WHAT YOU WILL DO :: Reproduce the whole listing, keeping every character the same.

SUPPLIED MATERIAL ::

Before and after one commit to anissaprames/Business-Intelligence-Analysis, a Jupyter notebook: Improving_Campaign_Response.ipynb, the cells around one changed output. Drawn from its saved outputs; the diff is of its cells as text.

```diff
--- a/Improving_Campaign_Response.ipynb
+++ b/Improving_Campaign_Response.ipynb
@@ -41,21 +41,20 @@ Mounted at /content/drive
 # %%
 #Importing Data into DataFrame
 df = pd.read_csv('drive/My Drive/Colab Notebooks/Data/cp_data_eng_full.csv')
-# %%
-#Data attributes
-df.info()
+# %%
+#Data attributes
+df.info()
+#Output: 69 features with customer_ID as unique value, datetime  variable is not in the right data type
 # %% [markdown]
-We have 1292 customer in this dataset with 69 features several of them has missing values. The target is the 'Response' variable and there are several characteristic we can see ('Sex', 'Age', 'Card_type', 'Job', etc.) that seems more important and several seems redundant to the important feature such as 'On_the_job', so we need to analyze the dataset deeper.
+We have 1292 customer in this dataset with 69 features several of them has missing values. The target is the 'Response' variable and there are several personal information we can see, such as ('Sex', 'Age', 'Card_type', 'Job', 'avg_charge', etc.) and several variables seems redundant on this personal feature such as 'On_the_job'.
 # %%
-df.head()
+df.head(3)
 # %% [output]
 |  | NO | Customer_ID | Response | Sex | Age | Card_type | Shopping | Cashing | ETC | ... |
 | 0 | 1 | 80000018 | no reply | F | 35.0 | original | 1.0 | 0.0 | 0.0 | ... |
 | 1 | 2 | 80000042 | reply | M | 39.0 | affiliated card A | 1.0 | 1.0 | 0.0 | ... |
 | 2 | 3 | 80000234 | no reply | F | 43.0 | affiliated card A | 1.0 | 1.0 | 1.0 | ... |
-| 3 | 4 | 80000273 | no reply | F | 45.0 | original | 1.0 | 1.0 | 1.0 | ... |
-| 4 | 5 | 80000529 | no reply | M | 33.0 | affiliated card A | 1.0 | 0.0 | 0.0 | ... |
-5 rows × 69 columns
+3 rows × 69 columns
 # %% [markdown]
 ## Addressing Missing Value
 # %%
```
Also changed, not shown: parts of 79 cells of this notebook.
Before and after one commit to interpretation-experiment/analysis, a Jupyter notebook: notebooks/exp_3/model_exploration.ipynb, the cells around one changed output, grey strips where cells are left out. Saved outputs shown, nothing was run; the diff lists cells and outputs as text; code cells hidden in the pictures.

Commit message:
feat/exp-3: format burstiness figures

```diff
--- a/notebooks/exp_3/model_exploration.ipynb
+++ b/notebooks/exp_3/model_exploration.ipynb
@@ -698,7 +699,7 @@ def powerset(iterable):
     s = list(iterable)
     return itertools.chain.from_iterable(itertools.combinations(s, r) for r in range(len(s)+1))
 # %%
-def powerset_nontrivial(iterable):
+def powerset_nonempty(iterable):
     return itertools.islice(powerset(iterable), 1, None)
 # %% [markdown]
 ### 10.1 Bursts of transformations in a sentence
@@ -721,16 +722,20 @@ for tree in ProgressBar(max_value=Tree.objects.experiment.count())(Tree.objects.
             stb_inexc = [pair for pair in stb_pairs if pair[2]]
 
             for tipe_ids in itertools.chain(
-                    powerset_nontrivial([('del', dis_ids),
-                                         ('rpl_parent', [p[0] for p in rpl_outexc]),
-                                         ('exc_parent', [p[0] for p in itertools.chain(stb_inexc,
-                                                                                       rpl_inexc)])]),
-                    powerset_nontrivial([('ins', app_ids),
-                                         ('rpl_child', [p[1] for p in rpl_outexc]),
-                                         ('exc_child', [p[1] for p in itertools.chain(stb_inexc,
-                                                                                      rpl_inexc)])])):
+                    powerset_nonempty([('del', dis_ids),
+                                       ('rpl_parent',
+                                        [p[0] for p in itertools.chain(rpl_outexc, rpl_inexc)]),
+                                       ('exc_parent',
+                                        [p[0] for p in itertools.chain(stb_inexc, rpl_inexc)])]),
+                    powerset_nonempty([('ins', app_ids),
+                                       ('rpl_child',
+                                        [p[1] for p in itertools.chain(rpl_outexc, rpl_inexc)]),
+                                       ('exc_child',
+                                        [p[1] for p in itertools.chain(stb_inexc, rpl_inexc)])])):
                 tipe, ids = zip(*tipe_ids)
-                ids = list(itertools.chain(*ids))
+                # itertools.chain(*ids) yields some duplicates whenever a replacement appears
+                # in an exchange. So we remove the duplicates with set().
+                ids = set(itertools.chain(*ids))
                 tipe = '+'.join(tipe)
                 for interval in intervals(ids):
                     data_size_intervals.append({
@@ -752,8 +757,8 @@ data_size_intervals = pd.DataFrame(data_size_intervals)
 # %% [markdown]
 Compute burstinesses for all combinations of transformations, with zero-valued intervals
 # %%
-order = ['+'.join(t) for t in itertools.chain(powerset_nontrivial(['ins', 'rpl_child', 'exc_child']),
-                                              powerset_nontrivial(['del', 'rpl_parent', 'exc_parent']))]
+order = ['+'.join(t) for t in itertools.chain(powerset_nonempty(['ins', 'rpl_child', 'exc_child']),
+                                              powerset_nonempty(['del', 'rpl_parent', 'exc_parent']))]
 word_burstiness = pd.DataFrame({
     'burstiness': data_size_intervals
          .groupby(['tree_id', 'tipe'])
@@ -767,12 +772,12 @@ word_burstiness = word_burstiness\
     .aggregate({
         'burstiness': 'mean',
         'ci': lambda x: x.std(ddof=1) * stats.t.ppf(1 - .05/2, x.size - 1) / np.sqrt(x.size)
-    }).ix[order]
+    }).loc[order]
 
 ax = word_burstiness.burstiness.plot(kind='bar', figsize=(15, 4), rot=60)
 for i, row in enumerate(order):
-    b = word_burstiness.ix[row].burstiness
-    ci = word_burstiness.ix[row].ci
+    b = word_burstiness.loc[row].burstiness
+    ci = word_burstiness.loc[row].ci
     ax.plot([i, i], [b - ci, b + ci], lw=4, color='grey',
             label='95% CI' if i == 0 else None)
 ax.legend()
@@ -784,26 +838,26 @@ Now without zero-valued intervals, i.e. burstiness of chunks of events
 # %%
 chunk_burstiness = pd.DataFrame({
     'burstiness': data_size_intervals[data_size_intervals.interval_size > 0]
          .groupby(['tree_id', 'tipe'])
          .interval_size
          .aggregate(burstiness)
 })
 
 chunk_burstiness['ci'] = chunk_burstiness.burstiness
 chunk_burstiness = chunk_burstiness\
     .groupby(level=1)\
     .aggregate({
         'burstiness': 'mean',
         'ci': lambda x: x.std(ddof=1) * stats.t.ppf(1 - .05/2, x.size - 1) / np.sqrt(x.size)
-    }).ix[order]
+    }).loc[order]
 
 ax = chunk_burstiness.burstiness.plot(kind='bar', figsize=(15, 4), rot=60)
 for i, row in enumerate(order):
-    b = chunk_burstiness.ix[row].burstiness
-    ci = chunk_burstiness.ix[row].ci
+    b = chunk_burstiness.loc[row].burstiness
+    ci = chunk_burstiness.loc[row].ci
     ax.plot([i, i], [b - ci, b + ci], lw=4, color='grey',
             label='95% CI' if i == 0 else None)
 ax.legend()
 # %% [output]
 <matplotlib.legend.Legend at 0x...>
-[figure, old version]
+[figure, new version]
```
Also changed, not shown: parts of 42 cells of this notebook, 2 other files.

ANSWER TO THIS TASK ::
Before and after one commit to anissaprames/Business-Intelligence-Analysis, a Jupyter notebook: Improving_Campaign_Response.ipynb, the cells around one changed output. Drawn from its saved outputs; the diff is of its cells as text.

```diff
--- a/Improving_Campaign_Response.ipynb
+++ b/Improving_Campaign_Response.ipynb
@@ -41,21 +41,20 @@ Mounted at /content/drive
 # %%
 #Importing Data into DataFrame
 df = pd.read_csv('drive/My Drive/Colab Notebooks/Data/cp_data_eng_full.csv')
-# %%
-#Data attributes
-df.info()
+# %%
+#Data attributes
+df.info()
+#Output: 69 features with customer_ID as unique value, datetime  variable is not in the right data type
 # %% [markdown]
-We have 1292 customer in this dataset with 69 features several of them has missing values. The target is the 'Response' variable and there are several characteristic we can see ('Sex', 'Age', 'Card_type', 'Job', etc.) that seems more important and several seems redundant to the important feature such as 'On_the_job', so we need to analyze the dataset deeper.
+We have 1292 customer in this dataset with 69 features several of them has missing values. The target is the 'Response' variable and there are several personal information we can see, such as ('Sex', 'Age', 'Card_type', 'Job', 'avg_charge', etc.) and several variables seems redundant on this personal feature such as 'On_the_job'.
 # %%
-df.head()
+df.head(3)
 # %% [output]
 |  | NO | Customer_ID | Response | Sex | Age | Card_type | Shopping | Cashing | ETC | ... |
 | 0 | 1 | 80000018 | no reply | F | 35.0 | original | 1.0 | 0.0 | 0.0 | ... |
 | 1 | 2 | 80000042 | reply | M | 39.0 | affiliated card A | 1.0 | 1.0 | 0.0 | ... |
 | 2 | 3 | 80000234 | no reply | F | 43.0 | affiliated card A | 1.0 | 1.0 | 1.0 | ... |
-| 3 | 4 | 80000273 | no reply | F | 45.0 | original | 1.0 | 1.0 | 1.0 | ... |
-| 4 | 5 | 80000529 | no reply | M | 33.0 | affiliated card A | 1.0 | 0.0 | 0.0 | ... |
-5 rows × 69 columns
+3 rows × 69 columns
 # %% [markdown]
 ## Addressing Missing Value
 # %%
```
Also changed, not shown: parts of 79 cells of this notebook.
Before and after one commit to interpretation-experiment/analysis, a Jupyter notebook: notebooks/exp_3/model_exploration.ipynb, the cells around one changed output, grey strips where cells are left out. Saved outputs shown, nothing was run; the diff lists cells and outputs as text; code cells hidden in the pictures.

Commit message:
feat/exp-3: format burstiness figures

```diff
--- a/notebooks/exp_3/model_exploration.ipynb
+++ b/notebooks/exp_3/model_exploration.ipynb
@@ -698,7 +699,7 @@ def powerset(iterable):
     s = list(iterable)
     return itertools.chain.from_iterable(itertools.combinations(s, r) for r in range(len(s)+1))
 # %%
-def powerset_nontrivial(iterable):
+def powerset_nonempty(iterable):
     return itertools.islice(powerset(iterable), 1, None)
 # %% [markdown]
 ### 10.1 Bursts of transformations in a sentence
@@ -721,16 +722,20 @@ for tree in ProgressBar(max_value=Tree.objects.experiment.count())(Tree.objects.
             stb_inexc = [pair for pair in stb_pairs if pair[2]]
 
             for tipe_ids in itertools.chain(
-                    powerset_nontrivial([('del', dis_ids),
-                                         ('rpl_parent', [p[0] for p in rpl_outexc]),
-                                         ('exc_parent', [p[0] for p in itertools.chain(stb_inexc,
-                                                                                       rpl_inexc)])]),
-                    powerset_nontrivial([('ins', app_ids),
-                                         ('rpl_child', [p[1] for p in rpl_outexc]),
-                                         ('exc_child', [p[1] for p in itertools.chain(stb_inexc,
-                                                                                      rpl_inexc)])])):
+                    powerset_nonempty([('del', dis_ids),
+                                       ('rpl_parent',
+                                        [p[0] for p in itertools.chain(rpl_outexc, rpl_inexc)]),
+                                       ('exc_parent',
+                                        [p[0] for p in itertools.chain(stb_inexc, rpl_inexc)])]),
+                    powerset_nonempty([('ins', app_ids),
+                                       ('rpl_child',
+                                        [p[1] for p in itertools.chain(rpl_outexc, rpl_inexc)]),
+                                       ('exc_child',
+                                        [p[1] for p in itertools.chain(stb_inexc, rpl_inexc)])])):
                 tipe, ids = zip(*tipe_ids)
-                ids = list(itertools.chain(*ids))
+                # itertools.chain(*ids) yields some duplicates whenever a replacement appears
+                # in an exchange. So we remove the duplicates with set().
+                ids = set(itertools.chain(*ids))
                 tipe = '+'.join(tipe)
                 for interval in intervals(ids):
                     data_size_intervals.append({
@@ -752,8 +757,8 @@ data_size_intervals = pd.DataFrame(data_size_intervals)
 # %% [markdown]
 Compute burstinesses for all combinations of transformations, with zero-valued intervals
 # %%
-order = ['+'.join(t) for t in itertools.chain(powerset_nontrivial(['ins', 'rpl_child', 'exc_child']),
-                                              powerset_nontrivial(['del', 'rpl_parent', 'exc_parent']))]
+order = ['+'.join(t) for t in itertools.chain(powerset_nonempty(['ins', 'rpl_child', 'exc_child']),
+                                              powerset_nonempty(['del', 'rpl_parent', 'exc_parent']))]
 word_burstiness = pd.DataFrame({
     'burstiness': data_size_intervals
          .groupby(['tree_id', 'tipe'])
@@ -767,12 +772,12 @@ word_burstiness = word_burstiness\
     .aggregate({
         'burstiness': 'mean',
         'ci': lambda x: x.std(ddof=1) * stats.t.ppf(1 - .05/2, x.size - 1) / np.sqrt(x.size)
-    }).ix[order]
+    }).loc[order]
 
 ax = word_burstiness.burstiness.plot(kind='bar', figsize=(15, 4), rot=60)
 for i, row in enumerate(order):
-    b = word_burstiness.ix[row].burstiness
-    ci = word_burstiness.ix[row].ci
+    b = word_burstiness.loc[row].burstiness
+    ci = word_burstiness.loc[row].ci
     ax.plot([i, i], [b - ci, b + ci], lw=4, color='grey',
             label='95% CI' if i == 0 else None)
 ax.legend()
@@ -784,26 +838,26 @@ Now without zero-valued intervals, i.e. burstiness of chunks of events
 # %%
 chunk_burstiness = pd.DataFrame({
     'burstiness': data_size_intervals[data_size_intervals.interval_size > 0]
          .groupby(['tree_id', 'tipe'])
          .interval_size
          .aggregate(burstiness)
 })
 
 chunk_burstiness['ci'] = chunk_burstiness.burstiness
 chunk_burstiness = chunk_burstiness\
     .groupby(level=1)\
     .aggregate({
         'burstiness': 'mean',
         'ci': lambda x: x.std(ddof=1) * stats.t.ppf(1 - .05/2, x.size - 1) / np.sqrt(x.size)
-    }).ix[order]
+    }).loc[order]
 
 ax = chunk_burstiness.burstiness.plot(kind='bar', figsize=(15, 4), rot=60)
 for i, row in enumerate(order):
-    b = chunk_burstiness.ix[row].burstiness
-    ci = chunk_burstiness.ix[row].ci
+    b = chunk_burstiness.loc[row].burstiness
+    ci = chunk_burstiness.loc[row].ci
     ax.plot([i, i], [b - ci, b + ci], lw=4, color='grey',
             label='95% CI' if i == 0 else None)
 ax.legend()
 # %% [output]
 <matplotlib.legend.Legend at 0x...>
-[figure, old version]
+[figure, new version]
```
Also changed, not shown: parts of 42 cells of this notebook, 2 other files.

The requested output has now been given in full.